The USTR's annual report on intellectual property rights, known as the Special 301 report, notes that several countries have made strides toward addressing piracy and related issues. Among them: Poland and the Philippines have passed optical disc legislation that will help combat optical media piracy; Romania took steps to ensure procurement of legitimate software for use by government ministries; and Lebanon, Malaysia, Poland and Taiwan have begun to increase enforcement measures.
But the USTR continues to monitor 52 nations for progress on intellectual property protection. Ukraine is listed as a "Priority Foreign Country," defined as a nation pursuing the "most onerous or egregious policies that have the greatest adverse impact on U.S. right holders or products, and are subject to accelerated investigations and possible sanctions," according to the USTR.
"Americans are the world's leading innovators, and our ideas and intellectual property are a key ingredient to our competitiveness and prosperity," U.S. Trade Representative Robert Zoellick said in a statement. "We are encouraged by the positive steps that several countries have taken to strengthen (intellectual property rights) protection over the past year. However, the need for significant improvement remains, particularly in the areas of implementation and enforcement."
The USTR lists the European Union on its "Priority Watch List," countries or unions that do not provide an adequate level of intellectual property protection or enforcement, or market access for persons relying on intellectual property protection, according the USTR's definition. Others on that list are Argentina, the Bahamas, Brazil, Egypt, India, Indonesia, Korea, Kuwait, Lebanon, Pakistan, the Philippines, Russia, Taiwan, and Turkey.
The USTR, which compiles information for the Special 301 report in the first quarter of the year, also announced it would monitor the actions of five nations outside of that normal cycle: Israel in the middle of 2004; Malaysia, Poland and Taiwan later in the year; and China in early 2005.
The USTR called continued ineffective enforcement of intellectual property rights a "global threat." Of particular concern is the problem of growing commercial piracy of optical media such as CDs and DVDs, and "rampant piracy" that continues to persist in Ukraine, Paraguay, Brazil, Russia, Kuwait, Pakistan and other U.S. trading partners, according to the USTR.

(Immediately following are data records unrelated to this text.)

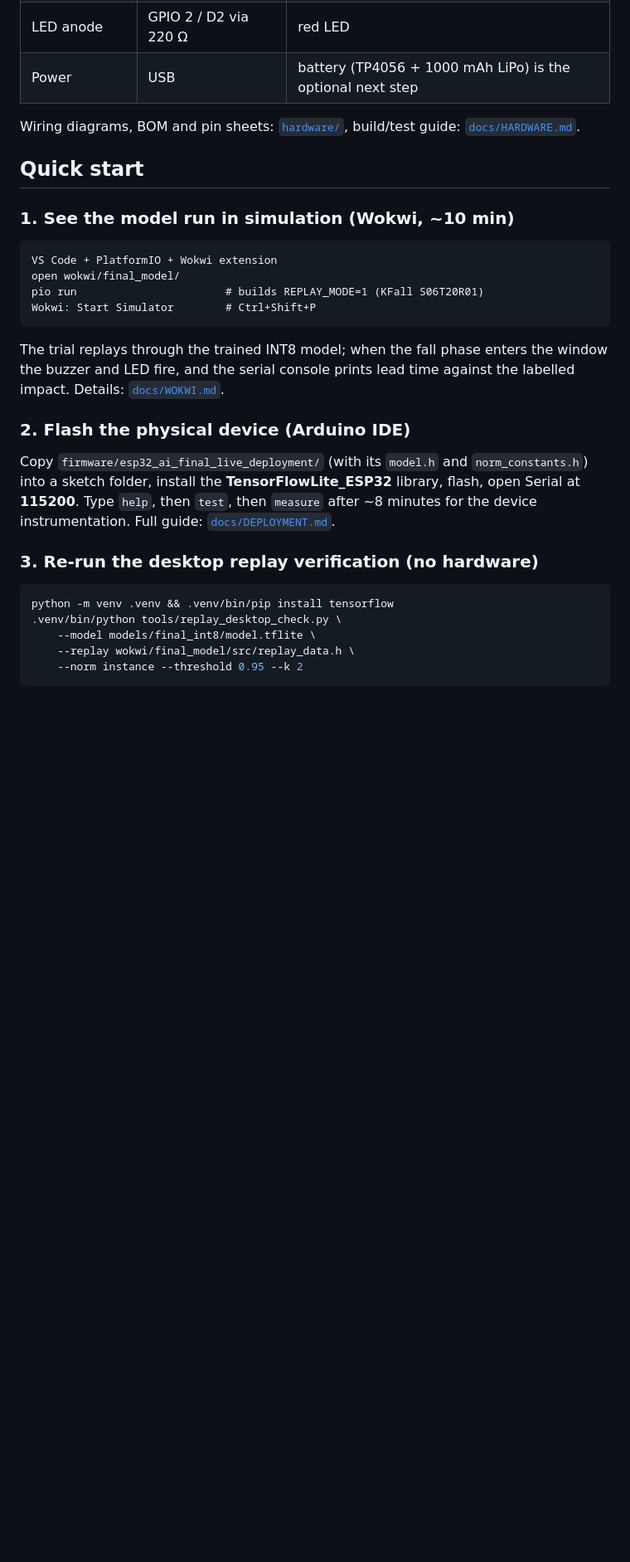
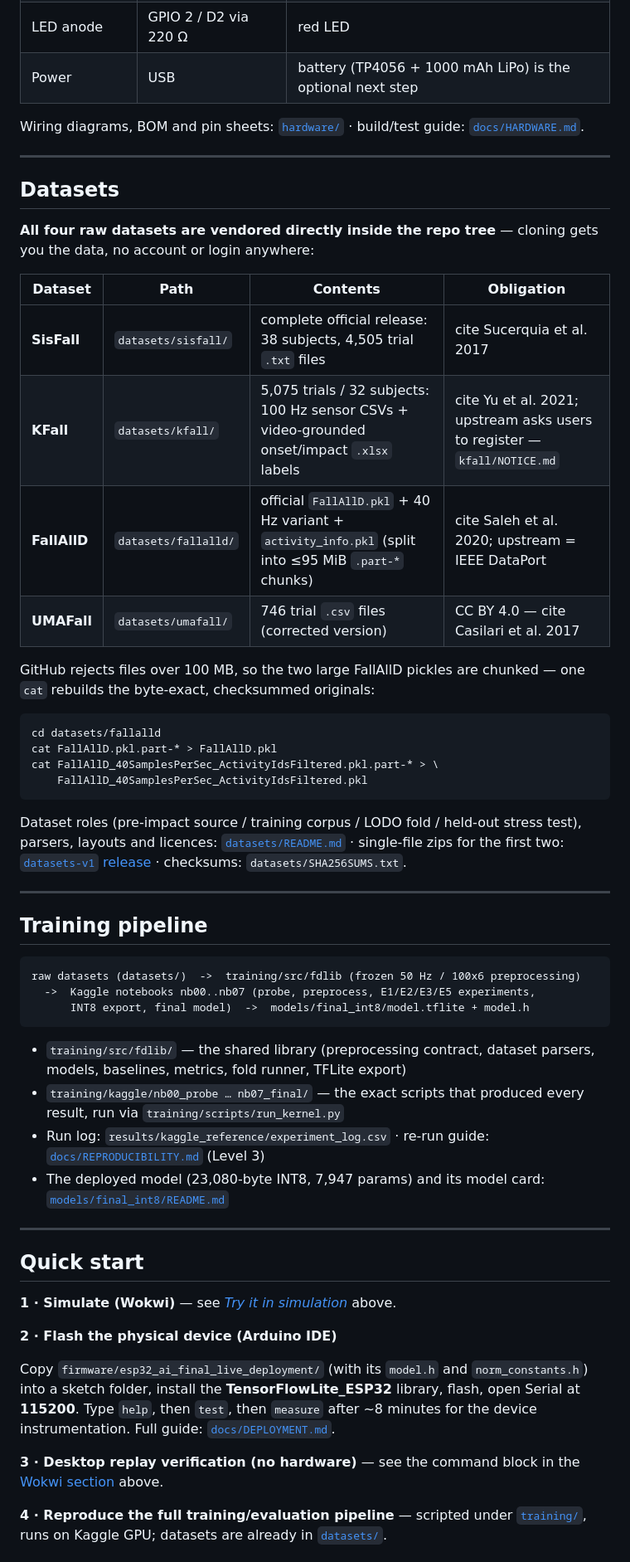
Before and after one commit to meherabmehu/elderly_fall_detection, a Markdown page: README.md, the part around one of its changes. Shown at 83% size. GitHub-like rendering; blank space fills up the shorter version.

````diff
--- a/README.md
+++ b/README.md
@@ -156,25 +206,64 @@ From the reference Kaggle runs on the four real datasets
 | LED anode | GPIO 2 / D2 via 220 Ω | red LED |
 | Power | USB | battery (TP4056 + 1000 mAh LiPo) is the optional next step |
 
-Wiring diagrams, BOM and pin sheets: [`hardware/`](hardware/),
+Wiring diagrams, BOM and pin sheets: [`hardware/`](hardware/) ·
 build/test guide: [`docs/HARDWARE.md`](docs/HARDWARE.md).
+
+---
+
+## Datasets
+
+**All four raw datasets are vendored directly inside the repo tree** — cloning
+gets you the data, no account or login anywhere:
+
+| Dataset | Path | Contents | Obligation |
+|---|---|---|---|
+| **SisFall** | `datasets/sisfall/` | complete official release: 38 subjects, 4,505 trial `.txt` files | cite Sucerquia et al. 2017 |
+| **KFall** | `datasets/kfall/` | 5,075 trials / 32 subjects: 100 Hz sensor CSVs + video-grounded onset/impact `.xlsx` labels | cite Yu et al. 2021; upstream asks users to register — `kfall/NOTICE.md` |
+| **FallAllD** | `datasets/fallalld/` | official `FallAllD.pkl` + 40 Hz variant + `activity_info.pkl` (split into ≤95 MiB `.part-*` chunks) | cite Saleh et al. 2020; upstream = IEEE DataPort |
+| **UMAFall** | `datasets/umafall/` | 746 trial `.csv` files (corrected version) | CC BY 4.0 — cite Casilari et al. 2017 |
+
+GitHub rejects files over 100 MB, so the two large FallAllD pickles are
+chunked — one `cat` rebuilds the byte-exact, checksummed originals:
+
+```bash
+cd datasets/fallalld
+cat FallAllD.pkl.part-* > FallAllD.pkl
+cat FallAllD_40SamplesPerSec_ActivityIdsFiltered.pkl.part-* > \
+    FallAllD_40SamplesPerSec_ActivityIdsFiltered.pkl
+```
+
+Dataset roles (pre-impact source / training corpus / LODO fold / held-out
+stress test), parsers, layouts and licences: [`datasets/README.md`](datasets/README.md)
+· single-file zips for the first two: [`datasets-v1` release](https://github.com/meherabmehu/elderly_fall_detection/releases/tag/datasets-v1)
+· checksums: `datasets/SHA256SUMS.txt`.
+
+---
+
+## Training pipeline
+
+```text
+raw datasets (datasets/)  ->  training/src/fdlib (frozen 50 Hz / 100x6 preprocessing)
+  ->  Kaggle notebooks nb00..nb07 (probe, preprocess, E1/E2/E3/E5 experiments,
+      INT8 export, final model)  ->  models/final_int8/model.tflite + model.h
+```
+
+- `training/src/fdlib/` — the shared library (preprocessing contract, dataset
+  parsers, models, baselines, metrics, fold runner, TFLite export)
+- `training/kaggle/nb00_probe … nb07_final/` — the exact scripts that produced
+  every result, run via `training/scripts/run_kernel.py`
+- Run log: `results/kaggle_reference/experiment_log.csv` · re-run guide:
+  [`docs/REPRODUCIBILITY.md`](docs/REPRODUCIBILITY.md) (Level 3)
+- The deployed model (23,080-byte INT8, 7,947 params) and its model card:
+  [`models/final_int8/README.md`](models/final_int8/README.md)
+
+---
 
 ## Quick start
 
-### 1. See the model run in simulation (Wokwi, ~10 min)
+**1 · Simulate (Wokwi)** — see [*Try it in simulation*](#try-it-in-simulation-wokwi) above.
 
-```text
-VS Code + PlatformIO + Wokwi extension
-open wokwi/final_model/
-pio run                       # builds REPLAY_MODE=1 (KFall S06T20R01)
-Wokwi: Start Simulator        # Ctrl+Shift+P
-```
-
-The trial replays through the trained INT8 model; when the fall phase enters
-the window the buzzer and LED fire, and the serial console prints lead time
-against the labelled impact. Details: [`docs/WOKWI.md`](docs/WOKWI.md).
-
-### 2. Flash the physical device (Arduino IDE)
+**2 · Flash the physical device (Arduino IDE)**
 
 Copy `firmware/esp32_ai_final_live_deployment/` (with its `model.h` and
 `norm_constants.h`) into a sketch folder, install the **TensorFlowLite_ESP32**
@@ -182,13 +271,10 @@ library, flash, open Serial at **115200**. Type `help`, then `test`, then
 `measure` after ~8 minutes for the device instrumentation. Full guide:
 [`docs/DEPLOYMENT.md`](docs/DEPLOYMENT.md).
 
-### 3. Re-run the desktop replay verification (no hardware)
+**3 · Desktop replay verification (no hardware)** — see the command block in
+the [Wokwi section](#try-it-in-simulation-wokwi) above.
 
-```bash
-python -m venv .venv && .venv/bin/pip install tensorflow
-.venv/bin/python tools/replay_desktop_check.py \
-    --model models/final_int8/model.tflite \
-    --replay wokwi/final_model/src/replay_data.h \
-    --norm instance --threshold 0.95 --k 2
-```
+**4 · Reproduce the full training/evaluation pipeline** — scripted under
+[`training/`](training/), runs on Kaggle GPU; datasets are already in
+[`datasets/`](datasets/).
 
````
Also changed, not shown: other parts of README.md (+166 -126 lines).
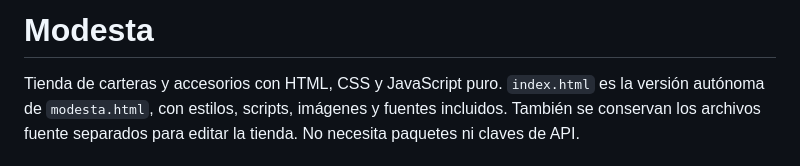
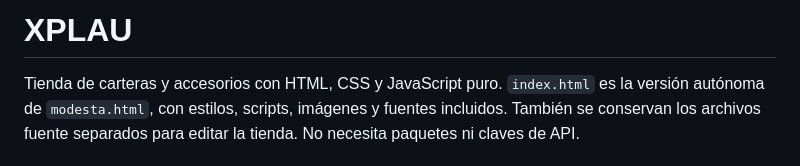
Before and after one commit to Hophets/tienda-accesorios, a Markdown page: README.md, the part around the change. GitHub-like rendering.

Commit message:
Update project name in README.md
Renamed project from 'Modesta' to 'XPLAU' in README.

```diff
--- a/README.md
+++ b/README.md
@@ -1,4 +1,4 @@
-# Modesta
+# XPLAU
 
 Tienda de carteras y accesorios con HTML, CSS y JavaScript puro. `index.html` es la versión autónoma de `modesta.html`, con estilos, scripts, imágenes y fuentes incluidos. También se conservan los archivos fuente separados para editar la tienda. No necesita paquetes ni claves de API.
 
```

The International Intellectual Property Alliance (IIPA), a coalition of six U.S. trade associations, praised the USTR report. Worldwide markets are being "swamped" by pirated DVDs, CDs, and CD-ROMs, according to a statement from Eric Smith, president of the IIPA. The U.S. economy lost about $10 billion to intellectual property theft in the 52 nations listed in the report during 2003, not including Internet piracy, according to the IIPA.